• _Task details_
If a line in the entries below contains the word "model", it counts; report how many such lines there are, and only that number.

================

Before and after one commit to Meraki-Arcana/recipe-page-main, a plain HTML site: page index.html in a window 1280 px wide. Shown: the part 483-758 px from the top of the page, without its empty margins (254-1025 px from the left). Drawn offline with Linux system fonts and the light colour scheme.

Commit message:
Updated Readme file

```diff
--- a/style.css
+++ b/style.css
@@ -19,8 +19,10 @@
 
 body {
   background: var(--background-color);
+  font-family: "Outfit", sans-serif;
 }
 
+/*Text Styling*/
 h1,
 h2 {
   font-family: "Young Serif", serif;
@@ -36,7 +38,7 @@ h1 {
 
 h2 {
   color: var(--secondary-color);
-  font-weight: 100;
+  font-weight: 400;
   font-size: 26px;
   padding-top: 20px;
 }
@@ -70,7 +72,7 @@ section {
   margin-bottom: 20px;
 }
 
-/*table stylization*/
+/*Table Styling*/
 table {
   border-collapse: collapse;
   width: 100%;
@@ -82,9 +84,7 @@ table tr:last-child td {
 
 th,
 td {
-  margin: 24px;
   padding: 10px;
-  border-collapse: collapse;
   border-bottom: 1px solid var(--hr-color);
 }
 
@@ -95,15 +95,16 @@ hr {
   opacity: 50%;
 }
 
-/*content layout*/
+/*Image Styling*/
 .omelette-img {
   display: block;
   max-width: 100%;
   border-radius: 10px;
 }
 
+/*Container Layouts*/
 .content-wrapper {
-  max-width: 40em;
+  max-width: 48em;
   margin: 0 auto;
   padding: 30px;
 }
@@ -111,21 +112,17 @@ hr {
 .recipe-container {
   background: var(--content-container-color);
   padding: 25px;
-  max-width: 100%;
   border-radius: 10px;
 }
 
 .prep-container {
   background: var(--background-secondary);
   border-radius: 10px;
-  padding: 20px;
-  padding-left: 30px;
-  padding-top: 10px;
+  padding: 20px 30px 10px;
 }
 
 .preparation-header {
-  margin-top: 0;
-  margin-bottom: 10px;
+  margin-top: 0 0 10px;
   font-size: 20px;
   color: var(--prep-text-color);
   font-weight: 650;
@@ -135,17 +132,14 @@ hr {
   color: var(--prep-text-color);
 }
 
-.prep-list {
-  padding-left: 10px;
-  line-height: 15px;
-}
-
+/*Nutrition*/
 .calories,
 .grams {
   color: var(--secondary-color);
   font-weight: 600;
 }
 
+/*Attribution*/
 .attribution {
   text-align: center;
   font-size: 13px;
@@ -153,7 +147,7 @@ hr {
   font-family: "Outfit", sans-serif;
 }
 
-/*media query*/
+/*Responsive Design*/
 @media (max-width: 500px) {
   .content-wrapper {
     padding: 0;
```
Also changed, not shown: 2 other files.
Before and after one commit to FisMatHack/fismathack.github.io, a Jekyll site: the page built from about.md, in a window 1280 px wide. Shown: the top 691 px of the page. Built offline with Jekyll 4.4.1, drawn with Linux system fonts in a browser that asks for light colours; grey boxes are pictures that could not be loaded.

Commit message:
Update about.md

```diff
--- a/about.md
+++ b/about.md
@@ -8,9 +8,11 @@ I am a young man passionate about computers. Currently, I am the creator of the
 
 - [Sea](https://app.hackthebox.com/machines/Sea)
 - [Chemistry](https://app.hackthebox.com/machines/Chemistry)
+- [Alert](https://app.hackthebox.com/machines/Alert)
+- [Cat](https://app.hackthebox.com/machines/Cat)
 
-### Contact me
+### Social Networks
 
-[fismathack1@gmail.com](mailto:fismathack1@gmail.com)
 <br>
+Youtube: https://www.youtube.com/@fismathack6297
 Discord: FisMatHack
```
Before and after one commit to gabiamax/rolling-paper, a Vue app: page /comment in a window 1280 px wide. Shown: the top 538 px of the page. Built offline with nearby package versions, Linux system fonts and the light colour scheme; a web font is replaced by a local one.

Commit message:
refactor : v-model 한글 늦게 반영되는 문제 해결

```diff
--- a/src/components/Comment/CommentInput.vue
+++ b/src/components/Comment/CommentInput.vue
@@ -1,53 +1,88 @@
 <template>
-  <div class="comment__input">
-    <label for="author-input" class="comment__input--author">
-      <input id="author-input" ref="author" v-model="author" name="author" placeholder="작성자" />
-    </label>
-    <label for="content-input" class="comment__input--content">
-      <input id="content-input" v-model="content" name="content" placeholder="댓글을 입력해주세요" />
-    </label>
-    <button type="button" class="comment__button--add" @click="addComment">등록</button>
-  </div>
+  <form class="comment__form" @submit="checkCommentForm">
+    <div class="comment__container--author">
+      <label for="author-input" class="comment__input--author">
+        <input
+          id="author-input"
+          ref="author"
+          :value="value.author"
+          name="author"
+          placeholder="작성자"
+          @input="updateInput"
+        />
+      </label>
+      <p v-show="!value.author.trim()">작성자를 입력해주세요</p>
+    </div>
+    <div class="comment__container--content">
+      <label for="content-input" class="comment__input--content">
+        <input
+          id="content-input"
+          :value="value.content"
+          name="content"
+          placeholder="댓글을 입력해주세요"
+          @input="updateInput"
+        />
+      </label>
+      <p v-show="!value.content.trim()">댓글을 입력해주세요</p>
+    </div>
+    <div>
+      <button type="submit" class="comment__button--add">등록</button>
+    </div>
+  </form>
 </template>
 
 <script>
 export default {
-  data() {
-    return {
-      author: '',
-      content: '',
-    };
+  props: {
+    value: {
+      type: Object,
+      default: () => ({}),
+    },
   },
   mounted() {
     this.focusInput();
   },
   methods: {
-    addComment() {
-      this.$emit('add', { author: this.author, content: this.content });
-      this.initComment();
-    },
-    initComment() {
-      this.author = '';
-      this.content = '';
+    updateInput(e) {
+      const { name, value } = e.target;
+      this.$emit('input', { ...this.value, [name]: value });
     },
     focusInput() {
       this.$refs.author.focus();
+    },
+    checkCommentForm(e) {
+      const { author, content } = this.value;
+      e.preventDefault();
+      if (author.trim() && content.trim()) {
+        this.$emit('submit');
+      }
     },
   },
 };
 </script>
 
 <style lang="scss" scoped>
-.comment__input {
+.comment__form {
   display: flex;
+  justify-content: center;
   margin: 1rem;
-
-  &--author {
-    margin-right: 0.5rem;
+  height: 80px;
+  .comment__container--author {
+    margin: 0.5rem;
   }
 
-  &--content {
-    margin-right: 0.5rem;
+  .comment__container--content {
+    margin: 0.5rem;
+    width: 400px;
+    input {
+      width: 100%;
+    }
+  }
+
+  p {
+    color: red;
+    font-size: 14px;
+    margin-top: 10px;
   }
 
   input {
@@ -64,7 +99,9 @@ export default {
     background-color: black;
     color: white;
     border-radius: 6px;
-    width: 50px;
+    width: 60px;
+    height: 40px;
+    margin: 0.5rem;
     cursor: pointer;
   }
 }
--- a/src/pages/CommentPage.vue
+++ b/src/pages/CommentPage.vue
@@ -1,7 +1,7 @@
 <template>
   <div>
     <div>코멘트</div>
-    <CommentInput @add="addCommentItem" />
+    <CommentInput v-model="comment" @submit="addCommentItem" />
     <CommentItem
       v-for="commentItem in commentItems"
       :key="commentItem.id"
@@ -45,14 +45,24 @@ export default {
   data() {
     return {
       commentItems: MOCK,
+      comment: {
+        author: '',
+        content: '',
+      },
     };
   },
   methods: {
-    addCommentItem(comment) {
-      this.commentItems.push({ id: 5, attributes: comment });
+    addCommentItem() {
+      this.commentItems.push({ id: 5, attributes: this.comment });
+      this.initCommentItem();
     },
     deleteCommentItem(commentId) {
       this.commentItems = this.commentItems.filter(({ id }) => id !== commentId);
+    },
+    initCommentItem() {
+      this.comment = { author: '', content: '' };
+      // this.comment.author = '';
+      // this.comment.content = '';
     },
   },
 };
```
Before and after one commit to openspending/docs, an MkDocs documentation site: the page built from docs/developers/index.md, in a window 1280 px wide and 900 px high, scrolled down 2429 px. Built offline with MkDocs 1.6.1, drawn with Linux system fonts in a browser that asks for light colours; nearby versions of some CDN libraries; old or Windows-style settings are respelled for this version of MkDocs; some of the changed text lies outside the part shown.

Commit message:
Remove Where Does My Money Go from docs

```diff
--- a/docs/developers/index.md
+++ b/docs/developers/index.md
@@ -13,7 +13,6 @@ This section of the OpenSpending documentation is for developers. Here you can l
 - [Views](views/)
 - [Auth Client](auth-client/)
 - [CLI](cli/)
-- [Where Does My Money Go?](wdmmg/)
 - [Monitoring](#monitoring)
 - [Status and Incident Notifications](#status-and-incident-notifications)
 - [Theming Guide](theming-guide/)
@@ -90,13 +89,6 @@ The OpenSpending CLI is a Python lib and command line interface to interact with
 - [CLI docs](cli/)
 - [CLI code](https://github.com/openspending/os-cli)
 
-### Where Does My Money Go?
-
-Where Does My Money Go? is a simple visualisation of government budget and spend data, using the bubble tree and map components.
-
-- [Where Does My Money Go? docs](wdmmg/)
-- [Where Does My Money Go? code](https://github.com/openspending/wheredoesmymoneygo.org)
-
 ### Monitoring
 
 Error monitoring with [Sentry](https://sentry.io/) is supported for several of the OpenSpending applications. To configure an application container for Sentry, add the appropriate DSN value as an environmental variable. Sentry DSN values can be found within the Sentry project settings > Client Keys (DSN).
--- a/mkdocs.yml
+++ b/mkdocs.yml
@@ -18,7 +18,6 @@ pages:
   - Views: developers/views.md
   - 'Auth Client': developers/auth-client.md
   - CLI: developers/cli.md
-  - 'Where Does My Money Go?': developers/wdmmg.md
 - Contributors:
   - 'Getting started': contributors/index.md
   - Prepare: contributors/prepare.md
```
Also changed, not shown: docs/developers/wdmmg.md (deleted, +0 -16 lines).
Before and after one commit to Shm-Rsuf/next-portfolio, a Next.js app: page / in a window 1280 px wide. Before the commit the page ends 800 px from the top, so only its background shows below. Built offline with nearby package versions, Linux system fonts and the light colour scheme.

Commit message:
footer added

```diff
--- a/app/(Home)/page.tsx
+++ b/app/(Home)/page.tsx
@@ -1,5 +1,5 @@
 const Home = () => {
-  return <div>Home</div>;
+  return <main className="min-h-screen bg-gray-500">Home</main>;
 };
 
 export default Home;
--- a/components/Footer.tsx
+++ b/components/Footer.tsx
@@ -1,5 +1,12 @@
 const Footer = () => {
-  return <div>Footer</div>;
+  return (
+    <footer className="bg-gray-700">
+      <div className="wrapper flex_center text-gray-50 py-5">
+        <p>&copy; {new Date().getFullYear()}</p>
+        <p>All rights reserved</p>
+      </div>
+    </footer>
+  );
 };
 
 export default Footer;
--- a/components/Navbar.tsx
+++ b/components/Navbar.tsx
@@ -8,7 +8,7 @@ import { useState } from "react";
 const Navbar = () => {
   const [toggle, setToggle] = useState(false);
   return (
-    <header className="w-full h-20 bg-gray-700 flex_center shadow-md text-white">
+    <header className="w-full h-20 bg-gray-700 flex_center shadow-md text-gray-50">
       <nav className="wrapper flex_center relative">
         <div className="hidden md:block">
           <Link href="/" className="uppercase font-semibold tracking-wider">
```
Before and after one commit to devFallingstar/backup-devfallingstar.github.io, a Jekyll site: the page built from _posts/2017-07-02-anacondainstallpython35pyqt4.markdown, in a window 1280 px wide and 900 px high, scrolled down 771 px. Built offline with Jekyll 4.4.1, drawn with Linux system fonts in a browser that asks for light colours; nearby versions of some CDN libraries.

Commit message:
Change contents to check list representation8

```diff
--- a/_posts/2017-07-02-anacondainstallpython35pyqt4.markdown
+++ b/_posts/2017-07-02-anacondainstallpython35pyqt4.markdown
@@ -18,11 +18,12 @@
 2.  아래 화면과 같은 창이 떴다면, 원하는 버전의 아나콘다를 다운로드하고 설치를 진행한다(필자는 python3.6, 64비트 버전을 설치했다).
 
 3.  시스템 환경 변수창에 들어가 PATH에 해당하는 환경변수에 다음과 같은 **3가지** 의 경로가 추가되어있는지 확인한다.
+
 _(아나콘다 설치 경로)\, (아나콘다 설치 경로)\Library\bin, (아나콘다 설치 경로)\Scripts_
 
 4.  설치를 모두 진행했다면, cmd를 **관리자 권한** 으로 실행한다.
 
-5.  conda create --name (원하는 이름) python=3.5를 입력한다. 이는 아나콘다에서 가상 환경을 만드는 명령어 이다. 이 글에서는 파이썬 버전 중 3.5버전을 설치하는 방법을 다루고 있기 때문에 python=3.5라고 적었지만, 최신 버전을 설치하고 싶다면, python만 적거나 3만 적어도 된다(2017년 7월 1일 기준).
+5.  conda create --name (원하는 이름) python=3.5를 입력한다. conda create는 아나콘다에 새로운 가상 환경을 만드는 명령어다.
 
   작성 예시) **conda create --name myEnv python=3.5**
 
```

================

• _Solution_
4